The main purpose of the swim was fundraising to help sick children in South African Republic and Russia. The other purpose was to attract scientists’ and physicians’ attention to studies of the capabilities of a human body subjected to low temperatures. It turns out that a trained person has the ability of self-recovery from hypothermia in Arctic conditions. The swimmers believe that the swim can help to develop a method of recovering people who have undergone long durations in cold water. The Russian swimmers dedicated the Arctic charity long distance swim to the Year of Culture in Russia and the Year of Arctic in the Republic of Sakha (Yakutia)

We did not know anything about Lynne Cox’s first swim between these two island on August 9th 1987,” said Brylin. “So we had to plan this swim by ourselves.”

But the duo come from excellent ice swimming stock.

Brylin is an experienced extreme cold water swimmer and served as the Russian coordinator of the swim. He is head of the Amur Department of the Polar Explorers’ Association, chairman of the Aquaice-sport Federation in the Amur region, and International Winter Swimming Association’s ambassador in Russia.

Prokopchuk is also an experienced extreme cold water swimmer and a representative of the Yakutian Department of the Polar Explorers’ Association. Like his teammate, Prokopchuk participated in the Bering Strait Swim.

Viktor Godlevskiy served as the team’s lifeguard and coach. He is head of the Kamchatka Centre of Long Distance Winter Swimming and the Kamchatka Regional Voluntary Physical Training and Sport Society Sport for Everyone. Like Brylin and Propkopchuk, Godlevskii participated in the Bering Strait Swim.

Upon their arrival on American soil on Little Diomede Island, the trio started to get ready for the swim amid the thick fog, very strong winds, heavy rain, and storm the day before the swim. “We started to prepare by examining the speed and the direction of the currents,” said Brylin.

The next day at 6:30 pm, their adventure began with a 2-hour boat trip to the starting point. “When the boat was 70 meters from the shore, Grigorii and I dove into the water and swam to the coast so that they could start from the land. The water temperature was 6°C when Viktor Godlevskiy gave us the command to start from the rocky American coast.”

During the first half of the swim, the swimmers kept a good pace and swam near each other in a tandem swim. They had to overcome a strong current in the middle of the strait as well as a whirlpool. “We succeeded in doing so thanks to Viktor’s very competent instructions. He was constantly guiding us and telling how much was left to Ratmanova Island.

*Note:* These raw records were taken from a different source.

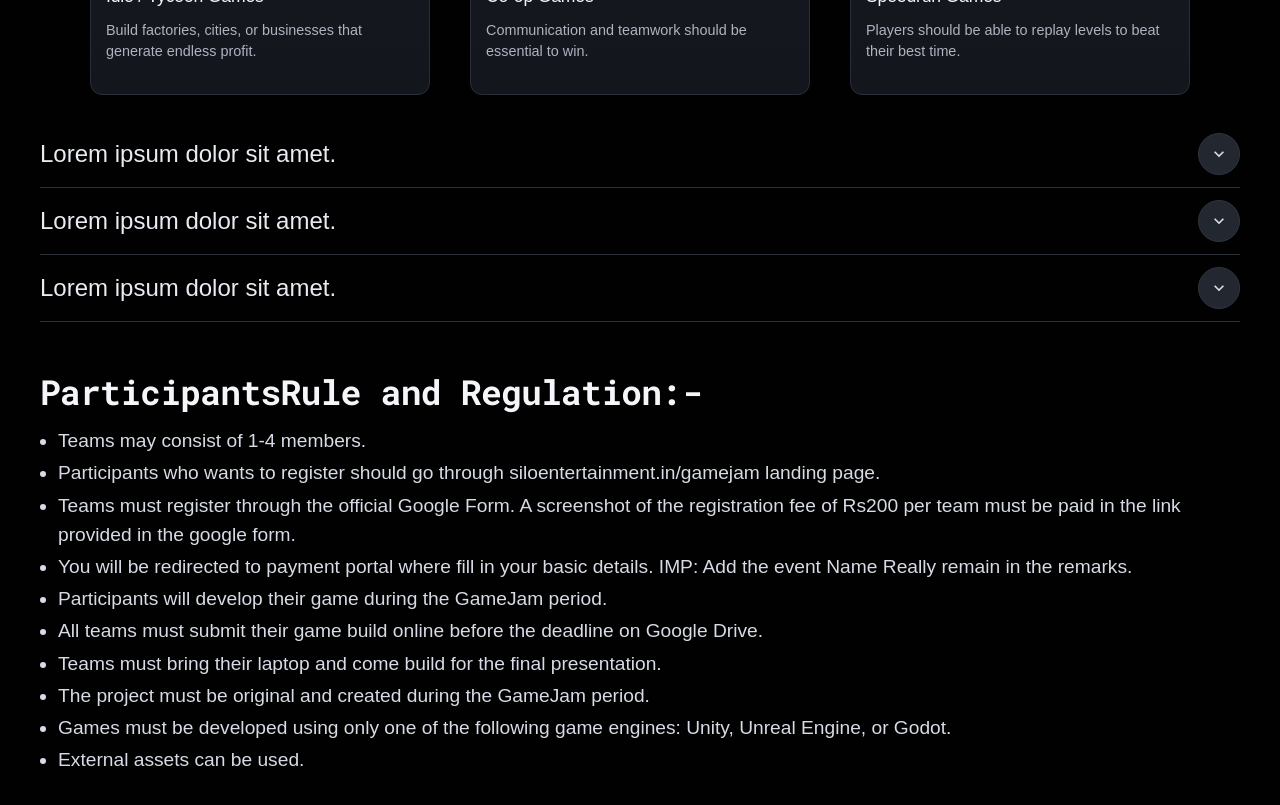
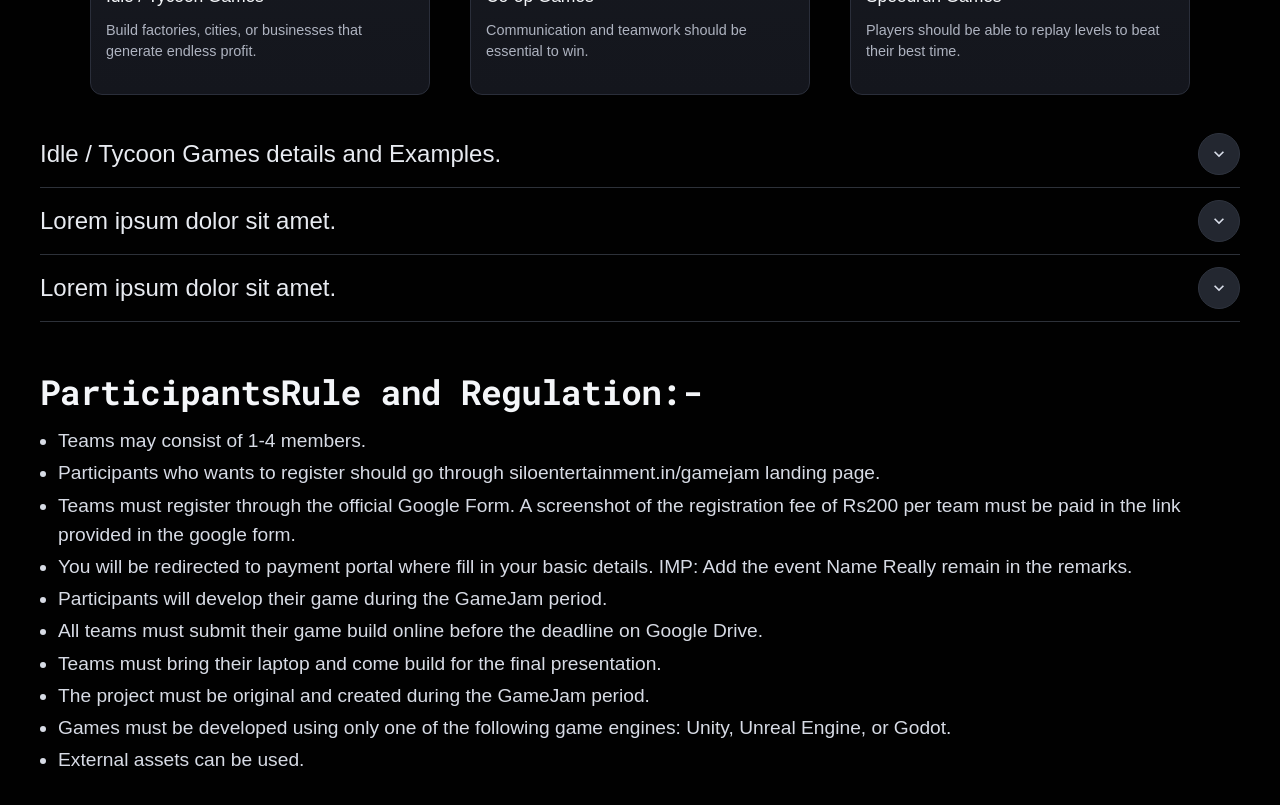
Before and after one commit to Sidhiq061025/Silo_Entertainment, a React (Vite) app: page /gamejam in a window 1280 px wide. Shown: the part 1360-2165 px from the top of the page. Built offline with nearby package versions, Linux system fonts and the light colour scheme; a web font is replaced by a local one.

Commit message:
Update Faq.jsx

```diff
--- a/src/components/Faq.jsx
+++ b/src/components/Faq.jsx
@@ -3,8 +3,8 @@ import { ExpandMore } from "@mui/icons-material";
 
 const questions = [
   {
-    q: "Lorem ipsum dolor sit amet.",
-    a: "Lorem ipsum dolor sit amet, consectetur adipiscing elit. Sed do eiusmod tempor incididunt ut labore et dolore magna aliqua.",
+    q: "Idle / Tycoon Games details and Examples.",
+    a: "Games focused on building, upgrading, and generating continuous growth. Examples: Business simulation games where you grow a company, Factory or city-building management games, Incremental games with automation and upgrades. Core Idea: Start small → Upgrade → Expand → Automate.",
   },
   {
     q: "Lorem ipsum dolor sit amet.",
```
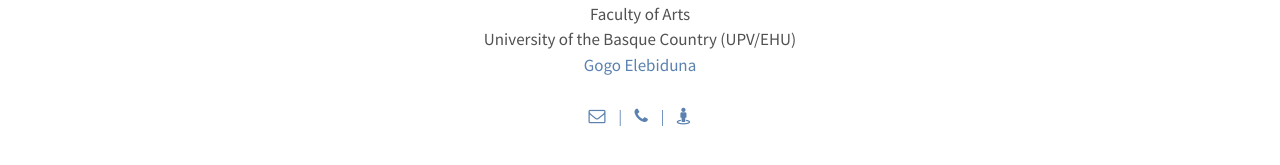
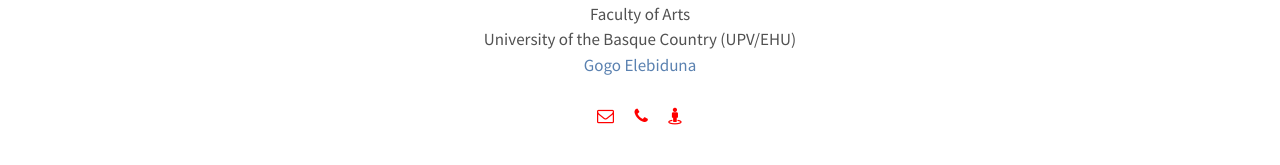
Before and after one commit to zawis/zawis.github.io, a Jekyll site: the page built from index.html, in a window 1280 px wide. Shown: the part 264-429 px from the top of the page. Built offline with Jekyll 4.4.1, drawn with Linux system fonts in a browser that asks for light colours; the list of posts is cut into pages by our own code; a style sheet for code colours, icons or effects is not loaded.

Commit message:
Update index.html

```diff
--- a/index.html
+++ b/index.html
@@ -19,5 +19,5 @@ Faculty of Arts <br>
 University of the Basque Country (UPV/EHU) <br>
 <a href="http://www.ehu.eus/HEB/" target="_tab">Gogo Elebiduna</a><br>
 <br>
-<a href="mailto:adam.zawiszewski@ehu.eus"><i class="fa fa-envelope-o ai-2x">&nbsp;&nbsp;&nbsp;|&nbsp;&nbsp;&nbsp;</i></a><a href="tel:+34 945 01 3949"<i class="fa fa-phone ai-2x">&nbsp;&nbsp;&nbsp;|&nbsp;&nbsp;&nbsp;</i></a><a href="https://showmystreet.com/#pi7x3_-1l8pr_56.0_-3i05" target="_tab"><i class="fa fa-street-view ai-2x"></i></a><br>
+<a href="mailto:adam.zawiszewski@ehu.eus"><i class="fa fa-envelope-o ai-2x" style="color:red"></i></a>&nbsp;&nbsp;&nbsp;&nbsp;&nbsp;&nbsp;<a href="tel:+34 945 01 3949"<i class="fa fa-phone ai-2x" style="color:red"></i></a>&nbsp;&nbsp;&nbsp;&nbsp;&nbsp;&nbsp;<a href="https://showmystreet.com/#pi7x3_-1l8pr_56.0_-3i05" target="_tab"><i class="fa fa-street-view ai-2x" style="color:red"></i></a><br>
 </div>
```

Gradually it started to get dark on the border of Russia and the USA as the water temperature fell from 6°C to 3°C. A strong south current threw us about 100 meter apart from each other as Grigorii was swimming freestyle and I was swimming breaststroke. We managed to get closer to each other, but the current became stronger and we had to swim 500 meters more to the north of the planned finish. Grigorii managed to land on a small rocky beach, but I was drifted 150 meter farther

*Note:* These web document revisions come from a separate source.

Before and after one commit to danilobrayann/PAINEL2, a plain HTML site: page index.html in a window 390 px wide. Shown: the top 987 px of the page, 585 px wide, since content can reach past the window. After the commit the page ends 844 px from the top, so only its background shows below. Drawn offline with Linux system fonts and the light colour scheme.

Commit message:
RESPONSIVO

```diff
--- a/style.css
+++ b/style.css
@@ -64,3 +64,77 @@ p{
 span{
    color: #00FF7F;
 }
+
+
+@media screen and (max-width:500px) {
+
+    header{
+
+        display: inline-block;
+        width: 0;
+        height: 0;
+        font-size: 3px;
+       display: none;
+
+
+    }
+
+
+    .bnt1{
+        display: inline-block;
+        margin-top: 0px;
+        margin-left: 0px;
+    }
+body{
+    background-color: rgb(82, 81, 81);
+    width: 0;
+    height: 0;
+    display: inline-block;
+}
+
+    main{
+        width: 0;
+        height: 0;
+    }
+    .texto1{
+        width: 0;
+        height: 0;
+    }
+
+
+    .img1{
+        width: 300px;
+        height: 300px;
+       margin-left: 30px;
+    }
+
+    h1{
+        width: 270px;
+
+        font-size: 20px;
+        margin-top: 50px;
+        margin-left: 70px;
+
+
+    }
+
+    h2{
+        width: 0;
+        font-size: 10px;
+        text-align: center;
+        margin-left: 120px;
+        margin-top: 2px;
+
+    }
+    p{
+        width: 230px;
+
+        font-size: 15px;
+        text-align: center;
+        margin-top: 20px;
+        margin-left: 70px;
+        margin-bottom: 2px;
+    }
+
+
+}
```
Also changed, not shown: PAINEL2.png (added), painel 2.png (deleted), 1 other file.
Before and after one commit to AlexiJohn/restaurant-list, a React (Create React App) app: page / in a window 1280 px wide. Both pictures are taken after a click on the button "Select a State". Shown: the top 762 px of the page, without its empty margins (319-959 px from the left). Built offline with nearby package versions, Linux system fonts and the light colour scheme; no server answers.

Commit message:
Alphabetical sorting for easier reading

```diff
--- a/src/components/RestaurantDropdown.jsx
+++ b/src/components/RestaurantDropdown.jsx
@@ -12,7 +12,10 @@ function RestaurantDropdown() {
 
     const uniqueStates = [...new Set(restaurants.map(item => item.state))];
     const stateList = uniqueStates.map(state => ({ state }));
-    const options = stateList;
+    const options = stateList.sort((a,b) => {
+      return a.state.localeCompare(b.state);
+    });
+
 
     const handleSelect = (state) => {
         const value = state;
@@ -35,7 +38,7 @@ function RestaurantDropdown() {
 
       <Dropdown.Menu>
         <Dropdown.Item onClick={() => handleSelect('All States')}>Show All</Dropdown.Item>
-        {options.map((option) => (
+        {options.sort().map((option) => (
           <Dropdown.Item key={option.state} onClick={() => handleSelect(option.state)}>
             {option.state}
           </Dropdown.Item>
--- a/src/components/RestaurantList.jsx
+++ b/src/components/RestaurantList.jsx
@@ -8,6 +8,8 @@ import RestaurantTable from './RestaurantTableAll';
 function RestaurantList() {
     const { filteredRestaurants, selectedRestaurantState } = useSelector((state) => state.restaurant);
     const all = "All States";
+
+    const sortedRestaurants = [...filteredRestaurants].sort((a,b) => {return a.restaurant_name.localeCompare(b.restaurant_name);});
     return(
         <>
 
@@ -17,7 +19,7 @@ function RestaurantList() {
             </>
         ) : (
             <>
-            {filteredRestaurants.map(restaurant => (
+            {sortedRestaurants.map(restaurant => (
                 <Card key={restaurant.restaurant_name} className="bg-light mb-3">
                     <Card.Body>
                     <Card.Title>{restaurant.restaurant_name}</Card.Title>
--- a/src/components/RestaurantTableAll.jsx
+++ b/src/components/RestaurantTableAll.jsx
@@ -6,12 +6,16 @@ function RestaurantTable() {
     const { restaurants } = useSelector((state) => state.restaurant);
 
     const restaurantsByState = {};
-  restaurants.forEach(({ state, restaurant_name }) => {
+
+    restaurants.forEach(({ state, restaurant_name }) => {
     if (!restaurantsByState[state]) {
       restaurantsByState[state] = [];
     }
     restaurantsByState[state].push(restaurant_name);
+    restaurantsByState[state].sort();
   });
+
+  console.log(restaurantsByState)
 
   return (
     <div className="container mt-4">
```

After touching the shore of the Ratmanova Island, the men were exhausted. The boat did not come immediately to pick them up so they built a fire on shore to begin the re-warming process. It was 2 hours before they left the island.

After everything, it took about 6 hours to get from the Little Diomede to the Ratmanova island taking into account the time of both swimming and waiting.”

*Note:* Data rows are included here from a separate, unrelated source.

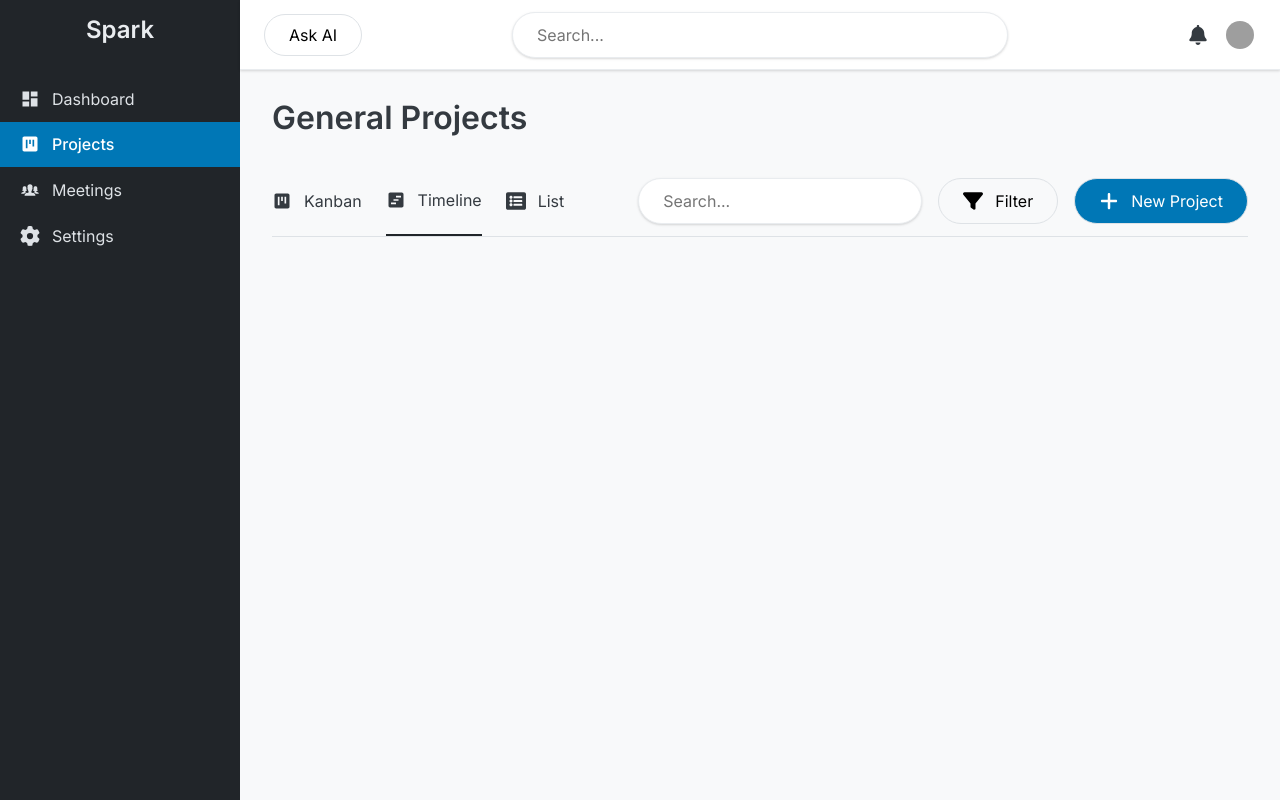
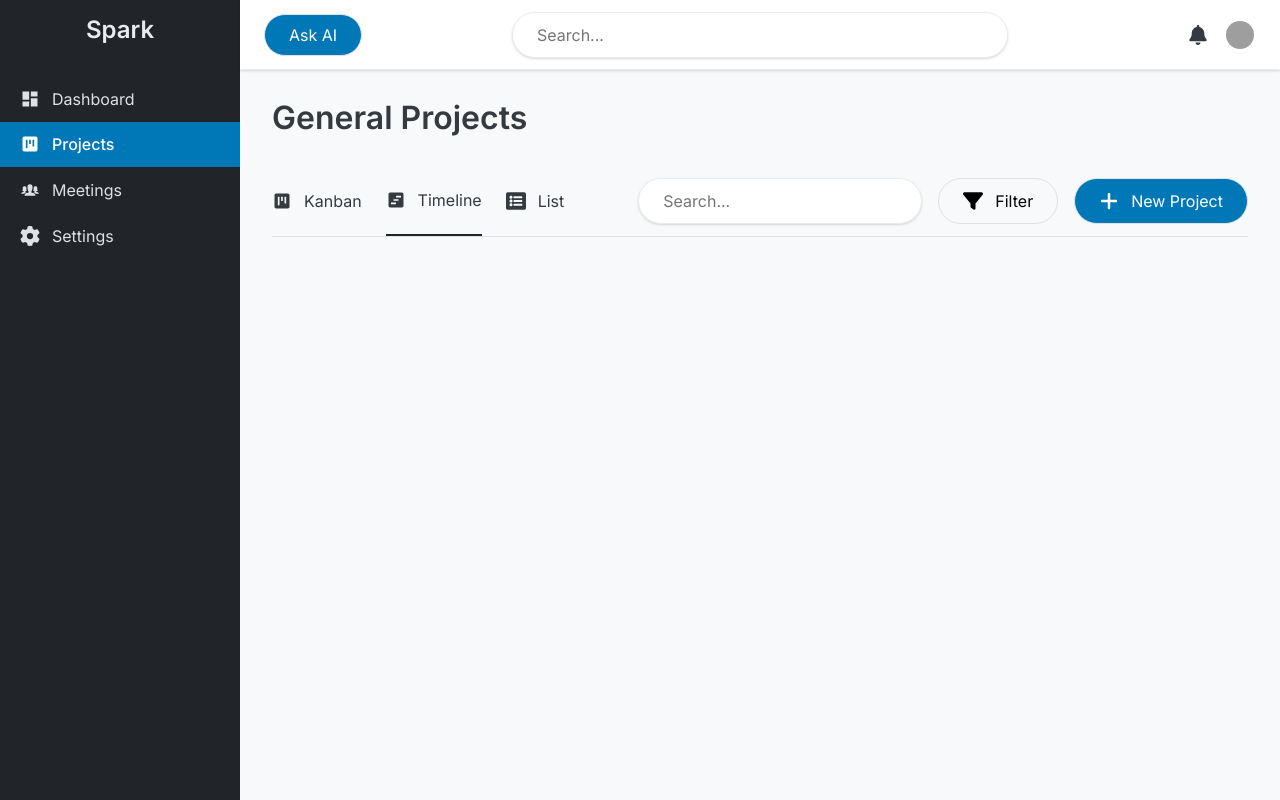
Before and after one commit to hiramepifanio/spark-app, a React (Vite) app: page /projects/general in a window 1280 px wide. Built offline with nearby package versions, Linux system fonts and the light colour scheme; grey boxes are pictures that could not be loaded.

Commit message:
Makes Ask AI Button filled

```diff
--- a/src/components/Topbar/Topbar.jsx
+++ b/src/components/Topbar/Topbar.jsx
@@ -9,7 +9,7 @@ export default function Topbar() {
   return (
     <header className={styles.topbar}>
       <div className={styles.left}>
-        <Button >Ask AI</Button>
+        <Button isFilled>Ask AI</Button>
       </div>
       <div className={styles.center}>
         <SearchBar />
```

It was not easy to get to either the start or finish. “Our itinerary from July 26th to August 8th started when we met in Petropavlovsk-Kamchatski. Grigorii arrived from Yakutsk, I arrive from Blagoveshchensk, and we met Victor in Petropavlovsk-Kamchatski. Then we all flew to Anchorage, Alaska in the United States, and then to Nome and Wales (in Alaska). After a two-hour trip on a cruise ship Silver Discovery, we landed on Little Diomede before swimming from Little Diomede to Ratmanova Island. Later, a helicopter took us to Lavrentiya Village on the Russian mainland. From there, we took was a postal plane to Anadyr (Russia) and another flight from Anadyr to Khabarovsk and then onto Blagoveshchensk for me or to Yakutsk for Grigorii, and to Petropavlovsk-Kamchatski for Viktor.”

The trio connected a lot of dots to pull off this swim.

The administrative support of the Russian tandem swim team included the Russian Geographical Society, Russian Association of Polar Explorers, Government of the Republic of Sakha (Yakutia), Chukotka Autonomous District’s Administration, Blagoveshchensk City Administration, Legislative Assembly of the Amur region, Border Guard Administration of the FSB of Russia in the Chukotka Autonomous District and the Kamchatka territory, Government of the Kamchtka Territory, and the Permanent Mission of the Republic of Sakha (Yakutia) in the Far Eastern Federal District.

The transport and logistics were taken care of by Yakutia Airlines, The Chukotka Committee for Sport and Tourism, the TSO Lorino Sea Hunters, Polar Explorers’ Association for satellite phones, Chukotka Discovery for permits, and World of Travel for visa support.

The scientific research group included medical monitoring of the swimmers by Amur Regional Centre for Medical Prophylaxis and experimental research during the swim by the Institute of Physical and Technical Problems of the North named after V. P. Larionov of the Russian Academy of Sciences as well as insurance by Gelios-reserve.

Irina Makarova of the Moscow Academy of Entrepreneurship (Blagoveshchensk branch) provided translation services, RekArt provided advertising and promotion while video coverage was taken by Viktor Muzhetskiy.

The financial support was provided by the Blagoveshchensk City Administration, Belogorsk City Administration, Yakutia Airlines, Santechnika 21 vek Co. Ltd., Soloviovsk Gold Mining, Yakutsk Committee for Sport and Tourism, Chukotka Committee for Sport and Tourism, Institute of Physical and Technical Problems of the North, Far Eastern State Academy of Physical Education, DRSK, Fenix tourist agency, Amur Building Fair trading firm, VNK petrol company, League of Manufacturers and Entrepreneurs of the Amur region, sole proprietors Melukova E.A., Shegai E.L. and Sharavin N.U., Amur Fireworks, MIS, Energo Reserve, Kranspetsburmash, AutoCentrMax, SatCom, and Kamchatka real estate agency Variant.

The film was made due to financial support of the Kamchatka real estate agency Variant.

The swim between the islands was organized by the Amur Regional Federation AQUAICE-sport together with the International Ice Swimming Association and a charity organization MadSwimmer from South Africa with the support of the Border Guard Service of Russia, Russian Association of Polar Explorers, the Governments of the Reoublic of Sakha (Yakutia), Kamchatka territory, Chukotka Autonomous District and Amur region, Blagoveshchensk and Belogorsk City Administrations.

Photo above shows Alexandr Brylin and 45-year-old Grigorii Prokopchuk on far right raising their hands at the 2014 Global Open Water Swimming Conference with several other ice swimmers including Ram Barkai, Jackie Cobell, Aleksandr Jakovlevs, Nuala Moore, Mariia Yrjö-Koskinen, Tatiana Alexandrova, Victoria Brylin, Dr. Nataliya Fatyanova, and Dr. Irina Zhidkova who were all members of the Bering Strait Swim.

Copyright © 2014 by World Open Water Swimming Association
Steven Munatones